Unni Fjaer is VP of Equinor Canada. She previously served as Equinor’s (formerly Statoil) location manager in Hammerfest, Norway, where she was responsible for LNG production. Ms. Fjaer has had significant offshore experience during her 25-year career with Equinor, including positions as platform manager offshore Norway and human resources manager for operations mid-Norway. In N.L., Ms. Fjaer currently oversees offshore operations. Equinor has a majority stake in N.L.’s Bay du Nord discovery in the Flemish Pass Basin. The largest global find of 2013, Bay du Nord is estimated to contain 300 million barrels of oil.
NATURAL RESOURCES MAGAZINE: In addition to investing in renewable energy and new energy solutions, Equinor is focused on reducing emissions in the oil and gas industry and has targeted a reduction of three million tonnes of CO2 by 2030, or a 20 per cent reduction over 2017. Efforts include rethinking platform design, production and maintenance. Pre-front-end engineering and design studies are now being done for the potential Bay du Nord floating production storage and offloading vessel (FSPO). Would the Bay du Nord platform rely on new climate-efficient or emission-reducing technology?
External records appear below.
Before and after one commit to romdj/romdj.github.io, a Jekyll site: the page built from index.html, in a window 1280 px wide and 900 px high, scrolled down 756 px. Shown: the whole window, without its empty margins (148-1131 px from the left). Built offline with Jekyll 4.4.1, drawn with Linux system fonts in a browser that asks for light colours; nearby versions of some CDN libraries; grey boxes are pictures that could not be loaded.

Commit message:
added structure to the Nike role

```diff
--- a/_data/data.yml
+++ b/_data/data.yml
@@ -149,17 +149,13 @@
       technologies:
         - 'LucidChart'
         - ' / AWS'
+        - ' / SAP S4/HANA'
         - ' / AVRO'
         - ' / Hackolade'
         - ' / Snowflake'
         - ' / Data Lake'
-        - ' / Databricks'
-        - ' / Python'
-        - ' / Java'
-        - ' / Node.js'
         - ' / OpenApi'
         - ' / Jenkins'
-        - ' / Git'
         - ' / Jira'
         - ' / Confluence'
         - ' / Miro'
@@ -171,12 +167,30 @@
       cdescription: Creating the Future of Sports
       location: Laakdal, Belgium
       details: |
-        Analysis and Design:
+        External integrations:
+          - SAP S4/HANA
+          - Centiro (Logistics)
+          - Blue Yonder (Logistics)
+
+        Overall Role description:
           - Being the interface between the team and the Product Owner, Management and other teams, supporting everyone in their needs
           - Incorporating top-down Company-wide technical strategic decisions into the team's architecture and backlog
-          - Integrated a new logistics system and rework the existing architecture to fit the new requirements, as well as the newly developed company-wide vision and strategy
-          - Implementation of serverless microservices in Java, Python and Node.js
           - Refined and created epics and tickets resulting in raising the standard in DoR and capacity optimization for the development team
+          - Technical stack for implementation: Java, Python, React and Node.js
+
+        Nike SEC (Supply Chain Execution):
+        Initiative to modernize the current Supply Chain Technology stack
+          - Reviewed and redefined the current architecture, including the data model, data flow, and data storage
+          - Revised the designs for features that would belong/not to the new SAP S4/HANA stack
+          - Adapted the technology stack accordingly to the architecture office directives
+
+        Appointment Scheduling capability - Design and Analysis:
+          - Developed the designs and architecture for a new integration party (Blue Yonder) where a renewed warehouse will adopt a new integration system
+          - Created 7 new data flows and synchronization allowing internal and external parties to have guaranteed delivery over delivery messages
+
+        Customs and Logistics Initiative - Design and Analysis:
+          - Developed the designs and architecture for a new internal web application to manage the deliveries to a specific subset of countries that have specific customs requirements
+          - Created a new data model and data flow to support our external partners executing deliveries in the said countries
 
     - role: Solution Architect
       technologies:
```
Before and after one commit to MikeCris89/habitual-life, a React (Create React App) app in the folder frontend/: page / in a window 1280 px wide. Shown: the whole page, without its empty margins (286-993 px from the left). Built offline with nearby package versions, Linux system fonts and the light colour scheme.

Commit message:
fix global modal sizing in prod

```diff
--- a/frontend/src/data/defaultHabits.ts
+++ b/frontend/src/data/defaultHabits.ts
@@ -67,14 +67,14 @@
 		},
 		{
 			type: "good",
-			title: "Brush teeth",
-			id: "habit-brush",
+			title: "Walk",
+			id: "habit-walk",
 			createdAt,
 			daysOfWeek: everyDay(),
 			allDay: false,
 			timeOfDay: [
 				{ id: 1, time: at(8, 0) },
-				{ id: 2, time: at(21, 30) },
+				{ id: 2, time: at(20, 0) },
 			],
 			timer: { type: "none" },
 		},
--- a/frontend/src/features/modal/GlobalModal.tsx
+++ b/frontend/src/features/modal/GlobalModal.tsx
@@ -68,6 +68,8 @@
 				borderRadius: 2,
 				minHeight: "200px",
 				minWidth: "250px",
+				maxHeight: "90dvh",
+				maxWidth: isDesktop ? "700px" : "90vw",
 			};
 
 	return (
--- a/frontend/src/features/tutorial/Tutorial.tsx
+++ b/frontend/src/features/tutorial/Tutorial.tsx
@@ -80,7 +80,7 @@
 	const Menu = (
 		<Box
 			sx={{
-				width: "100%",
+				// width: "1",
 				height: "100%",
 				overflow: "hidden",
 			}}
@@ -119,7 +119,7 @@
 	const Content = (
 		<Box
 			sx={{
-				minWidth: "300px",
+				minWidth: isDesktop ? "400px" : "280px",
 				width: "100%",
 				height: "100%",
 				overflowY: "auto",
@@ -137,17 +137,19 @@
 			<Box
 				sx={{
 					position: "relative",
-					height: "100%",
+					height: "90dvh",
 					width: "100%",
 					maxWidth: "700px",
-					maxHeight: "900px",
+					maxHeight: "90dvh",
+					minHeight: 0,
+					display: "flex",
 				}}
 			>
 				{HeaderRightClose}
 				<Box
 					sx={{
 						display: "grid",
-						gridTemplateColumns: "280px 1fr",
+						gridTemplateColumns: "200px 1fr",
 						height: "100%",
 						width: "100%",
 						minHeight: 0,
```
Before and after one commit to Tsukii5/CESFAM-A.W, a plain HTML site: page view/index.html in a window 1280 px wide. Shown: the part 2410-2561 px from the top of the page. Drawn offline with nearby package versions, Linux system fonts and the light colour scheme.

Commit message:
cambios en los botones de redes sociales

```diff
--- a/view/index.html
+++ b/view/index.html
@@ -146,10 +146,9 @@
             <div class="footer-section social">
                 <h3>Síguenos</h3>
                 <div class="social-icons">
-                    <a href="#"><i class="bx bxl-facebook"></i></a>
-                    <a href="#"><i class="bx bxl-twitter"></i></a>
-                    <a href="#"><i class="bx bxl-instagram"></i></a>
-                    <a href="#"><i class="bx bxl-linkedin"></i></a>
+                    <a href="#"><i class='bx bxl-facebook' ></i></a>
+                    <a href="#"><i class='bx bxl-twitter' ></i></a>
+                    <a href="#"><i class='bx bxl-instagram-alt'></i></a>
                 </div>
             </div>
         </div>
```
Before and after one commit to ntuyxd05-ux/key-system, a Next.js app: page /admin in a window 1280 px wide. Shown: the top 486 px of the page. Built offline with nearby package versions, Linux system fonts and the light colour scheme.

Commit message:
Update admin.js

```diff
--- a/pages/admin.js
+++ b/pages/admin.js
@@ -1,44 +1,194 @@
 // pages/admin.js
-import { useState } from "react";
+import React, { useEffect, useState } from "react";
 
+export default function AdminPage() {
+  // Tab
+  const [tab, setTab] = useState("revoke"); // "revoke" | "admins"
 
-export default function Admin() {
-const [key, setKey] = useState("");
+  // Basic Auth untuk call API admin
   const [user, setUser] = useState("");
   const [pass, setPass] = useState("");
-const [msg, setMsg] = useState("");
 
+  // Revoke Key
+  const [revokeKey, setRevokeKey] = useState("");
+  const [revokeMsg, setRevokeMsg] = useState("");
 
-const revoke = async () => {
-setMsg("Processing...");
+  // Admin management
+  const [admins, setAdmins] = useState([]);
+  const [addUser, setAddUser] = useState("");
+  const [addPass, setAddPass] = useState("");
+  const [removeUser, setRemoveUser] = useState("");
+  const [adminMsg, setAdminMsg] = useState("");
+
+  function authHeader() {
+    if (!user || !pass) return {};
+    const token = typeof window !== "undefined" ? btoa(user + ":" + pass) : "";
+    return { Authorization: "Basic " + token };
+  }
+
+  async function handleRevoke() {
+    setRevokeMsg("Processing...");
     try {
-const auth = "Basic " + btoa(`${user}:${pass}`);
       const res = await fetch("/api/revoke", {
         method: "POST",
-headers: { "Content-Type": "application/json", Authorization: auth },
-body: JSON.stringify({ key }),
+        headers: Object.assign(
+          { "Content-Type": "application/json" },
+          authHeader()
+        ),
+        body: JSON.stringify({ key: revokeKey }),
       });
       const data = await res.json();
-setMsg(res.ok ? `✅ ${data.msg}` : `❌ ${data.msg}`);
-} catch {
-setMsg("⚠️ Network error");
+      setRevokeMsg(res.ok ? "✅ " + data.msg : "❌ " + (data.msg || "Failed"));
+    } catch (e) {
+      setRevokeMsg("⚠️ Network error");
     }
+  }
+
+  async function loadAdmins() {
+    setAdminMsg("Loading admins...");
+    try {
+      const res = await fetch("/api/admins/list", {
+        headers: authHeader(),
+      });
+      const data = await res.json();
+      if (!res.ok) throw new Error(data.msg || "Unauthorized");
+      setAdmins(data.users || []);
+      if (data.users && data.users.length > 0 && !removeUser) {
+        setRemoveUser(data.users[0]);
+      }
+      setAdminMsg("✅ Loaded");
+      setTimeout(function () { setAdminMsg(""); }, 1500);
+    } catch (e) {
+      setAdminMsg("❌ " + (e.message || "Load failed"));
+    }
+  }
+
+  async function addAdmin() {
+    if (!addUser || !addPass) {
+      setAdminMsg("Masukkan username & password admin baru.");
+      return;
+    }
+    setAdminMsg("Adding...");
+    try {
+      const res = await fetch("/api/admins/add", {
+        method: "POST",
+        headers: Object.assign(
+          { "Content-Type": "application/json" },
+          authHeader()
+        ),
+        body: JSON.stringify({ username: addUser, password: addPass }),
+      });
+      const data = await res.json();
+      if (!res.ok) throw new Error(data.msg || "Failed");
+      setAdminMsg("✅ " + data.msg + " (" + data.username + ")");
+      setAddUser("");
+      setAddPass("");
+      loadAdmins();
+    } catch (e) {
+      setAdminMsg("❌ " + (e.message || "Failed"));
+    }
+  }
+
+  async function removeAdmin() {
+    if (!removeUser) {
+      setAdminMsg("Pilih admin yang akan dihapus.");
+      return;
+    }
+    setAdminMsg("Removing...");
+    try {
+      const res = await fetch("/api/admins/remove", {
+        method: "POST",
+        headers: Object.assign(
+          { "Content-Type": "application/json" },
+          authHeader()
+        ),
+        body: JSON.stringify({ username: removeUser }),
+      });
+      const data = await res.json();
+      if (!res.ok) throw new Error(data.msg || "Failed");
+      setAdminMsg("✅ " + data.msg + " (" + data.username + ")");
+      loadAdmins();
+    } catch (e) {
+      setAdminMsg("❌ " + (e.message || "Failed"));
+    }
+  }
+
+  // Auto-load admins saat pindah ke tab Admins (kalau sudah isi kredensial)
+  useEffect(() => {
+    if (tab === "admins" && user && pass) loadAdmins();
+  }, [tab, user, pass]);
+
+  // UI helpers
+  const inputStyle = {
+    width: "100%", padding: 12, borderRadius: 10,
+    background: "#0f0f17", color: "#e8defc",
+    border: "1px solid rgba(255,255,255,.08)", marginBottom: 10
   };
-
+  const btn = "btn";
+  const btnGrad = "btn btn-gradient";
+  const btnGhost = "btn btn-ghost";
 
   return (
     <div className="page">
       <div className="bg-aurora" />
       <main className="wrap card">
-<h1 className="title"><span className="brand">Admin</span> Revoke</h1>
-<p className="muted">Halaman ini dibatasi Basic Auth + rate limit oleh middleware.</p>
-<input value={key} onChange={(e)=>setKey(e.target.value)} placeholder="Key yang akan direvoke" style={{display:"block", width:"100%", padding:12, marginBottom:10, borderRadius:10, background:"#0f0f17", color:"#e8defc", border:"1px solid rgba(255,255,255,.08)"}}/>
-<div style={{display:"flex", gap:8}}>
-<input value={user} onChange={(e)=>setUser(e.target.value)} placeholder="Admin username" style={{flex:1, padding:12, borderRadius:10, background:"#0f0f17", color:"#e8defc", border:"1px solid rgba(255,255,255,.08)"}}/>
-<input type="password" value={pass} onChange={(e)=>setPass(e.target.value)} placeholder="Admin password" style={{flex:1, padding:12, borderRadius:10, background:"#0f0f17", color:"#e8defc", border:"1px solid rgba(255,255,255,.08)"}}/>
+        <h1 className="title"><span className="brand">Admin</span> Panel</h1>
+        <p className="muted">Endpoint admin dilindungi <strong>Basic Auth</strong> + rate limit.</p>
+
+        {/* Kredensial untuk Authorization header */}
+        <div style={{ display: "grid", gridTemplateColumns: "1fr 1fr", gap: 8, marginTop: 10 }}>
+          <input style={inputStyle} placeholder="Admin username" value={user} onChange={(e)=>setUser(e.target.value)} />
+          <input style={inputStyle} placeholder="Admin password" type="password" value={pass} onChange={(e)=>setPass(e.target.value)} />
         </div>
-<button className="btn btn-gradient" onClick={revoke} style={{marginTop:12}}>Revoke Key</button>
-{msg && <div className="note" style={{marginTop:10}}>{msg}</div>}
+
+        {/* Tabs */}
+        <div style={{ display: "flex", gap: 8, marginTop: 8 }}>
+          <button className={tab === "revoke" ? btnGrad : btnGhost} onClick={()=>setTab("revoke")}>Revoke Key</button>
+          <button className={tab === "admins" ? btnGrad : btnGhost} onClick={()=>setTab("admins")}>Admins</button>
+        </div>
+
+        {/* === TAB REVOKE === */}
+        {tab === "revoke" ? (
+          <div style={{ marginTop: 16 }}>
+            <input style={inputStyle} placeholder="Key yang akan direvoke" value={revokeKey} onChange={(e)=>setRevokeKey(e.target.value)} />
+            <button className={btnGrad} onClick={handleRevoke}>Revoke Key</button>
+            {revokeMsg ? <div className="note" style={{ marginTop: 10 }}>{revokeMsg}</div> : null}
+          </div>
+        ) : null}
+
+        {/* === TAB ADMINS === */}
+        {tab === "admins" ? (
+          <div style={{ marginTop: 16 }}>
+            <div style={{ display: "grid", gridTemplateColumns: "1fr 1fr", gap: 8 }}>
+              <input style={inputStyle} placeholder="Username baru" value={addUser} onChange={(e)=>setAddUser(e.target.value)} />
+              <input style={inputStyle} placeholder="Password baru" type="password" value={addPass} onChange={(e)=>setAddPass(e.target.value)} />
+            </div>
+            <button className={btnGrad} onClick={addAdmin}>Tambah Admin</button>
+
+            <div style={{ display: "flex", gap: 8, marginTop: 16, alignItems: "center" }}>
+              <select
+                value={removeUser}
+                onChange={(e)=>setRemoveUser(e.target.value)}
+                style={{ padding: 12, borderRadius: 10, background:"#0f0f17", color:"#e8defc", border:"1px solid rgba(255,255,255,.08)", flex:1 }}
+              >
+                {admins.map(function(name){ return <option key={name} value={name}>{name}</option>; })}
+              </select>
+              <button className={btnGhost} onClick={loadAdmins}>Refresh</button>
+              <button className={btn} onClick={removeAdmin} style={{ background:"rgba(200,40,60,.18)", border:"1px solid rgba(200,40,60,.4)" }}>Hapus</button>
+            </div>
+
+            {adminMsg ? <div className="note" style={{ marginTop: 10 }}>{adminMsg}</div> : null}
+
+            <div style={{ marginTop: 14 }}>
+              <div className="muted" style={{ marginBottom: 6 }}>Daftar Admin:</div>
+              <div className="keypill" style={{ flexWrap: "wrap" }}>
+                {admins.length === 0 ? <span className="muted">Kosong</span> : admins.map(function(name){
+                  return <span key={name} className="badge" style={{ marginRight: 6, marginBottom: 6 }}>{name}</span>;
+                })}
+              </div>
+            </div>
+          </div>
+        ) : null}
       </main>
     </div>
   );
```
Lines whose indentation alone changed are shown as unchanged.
Unni Fjaer: While the Bay du Nord project is still in the early phases of development planning, the project has the potential to be a low-carbon development. Equinor actively evaluates opportunities for its projects and activities to ensure our activities employ carbon-efficient technologies as is applicable and available. Bay du Nord is no exception to this approach.
NRM: Equinor is now piloting Eelume, a snake robot with the potential to revolutionize the maintenance of equipment on the seabed and replace submarine vessels. Due to its remote location, the Bay du Nord FPSO would be the furthest from shore in the world, and consequently, have potentially fewer workers than usual. It would also be a deepwater site. Will technologies like Eelume be considered for Bay du Nord given these conditions?
UF: While it’s too early to say if a pilot research project like Eelume would be part of a Bay du Nord development project, Equinor is currently evaluating the best technology we could apply to the project to support both safe and efficient operations. The potential application of innovation projects such as Eelume is part of that ongoing work.
NRM: Equinor has declared its support for the Paris agreement, launched a strategy of lowering emissions and begun expanding its investment in renewables. Among Big Oil, it is a front runner in this regard. By 2020, it plans to direct 25 per cent of research funds to new energy solutions and energy efficiency, including offshore wind, carbon capture and storage and hydrogen. By 2030, the company plans to have renewables represent 15–20 per cent of its investment portfolio. Does this represent a major shift in strategy for Equinor?
UF: Equinor has been a leader with regards to working to reduce carbon emissions and arguing for effective climate regulation for decades. We have operated carbon capture and storage projects for over 20 years and continue to invest in reducing climate emissions from our activities. We’ve been investing in offshore wind for over a decade. Our current strategy is a continuation of a lot of important work, but like the rest of the world we see the need for an energy transition and we are positioning the company for that, and in that regard strengthening our work on reducing emissions and increasing investments in renewable energy.
NRM: Equinor plans $12 billion USD in renewable energy projects towards 2030, in addition to existing investments in wind in the U.K., Germany and the U.S., and offshore wind investments in Scotland, which employ floating wind turbines. Is Equinor considering renewables investment in Canada, and in particular, Atlantic Canada?
UF: Equinor actively reviews potential investments in new energy opportunities across the globe. At this time, Equinor does not have immediate plans to invest in renewable energy in Canada, however, as the industry continues to advance and mature in Canada, it may be part of our future investment evaluations.
NRM: Equinor must ensure costs are manageable in the Bay du Nord project, and that it can make a reasonable rate of return during the project’s 12-year lifespan. Development costs are currently estimated at $6.8 billion CAD, and a break-even price of $50 per barrel has been given. What are the factors that may drive that price point down? Does Equinor have a target price in mind that would green light the project?
UF: When developing a major project like the Bay du Nord development, it is critical to work diligently to improve a business case throughout the development process. There is no specific target price Equinor can share, but it is critical that the Bay du Nord project is as competitive as possible to support a potential sanction decision in late-2020.
NRM: In 2016, Equinor established Equinor Energy Ventures (EEV) with a mandate to invest $200 million over seven years in new energy technologies such as battery storage. Does EEV anticipate investment in Canadian technology firms undertaking work in this area?
UF: In 2018, Equinor became an anchor investor in ArcTern Ventures, a Canadian early-stage venture capital firm that focuses on clean technologies. Equinor continues to evaluate future investments around the world through EEV. In addition, Equinor has made previous investments through Equinor Technology Ventures in two promising Canadian energy technology companies, Ambyint and Corvus. |nrm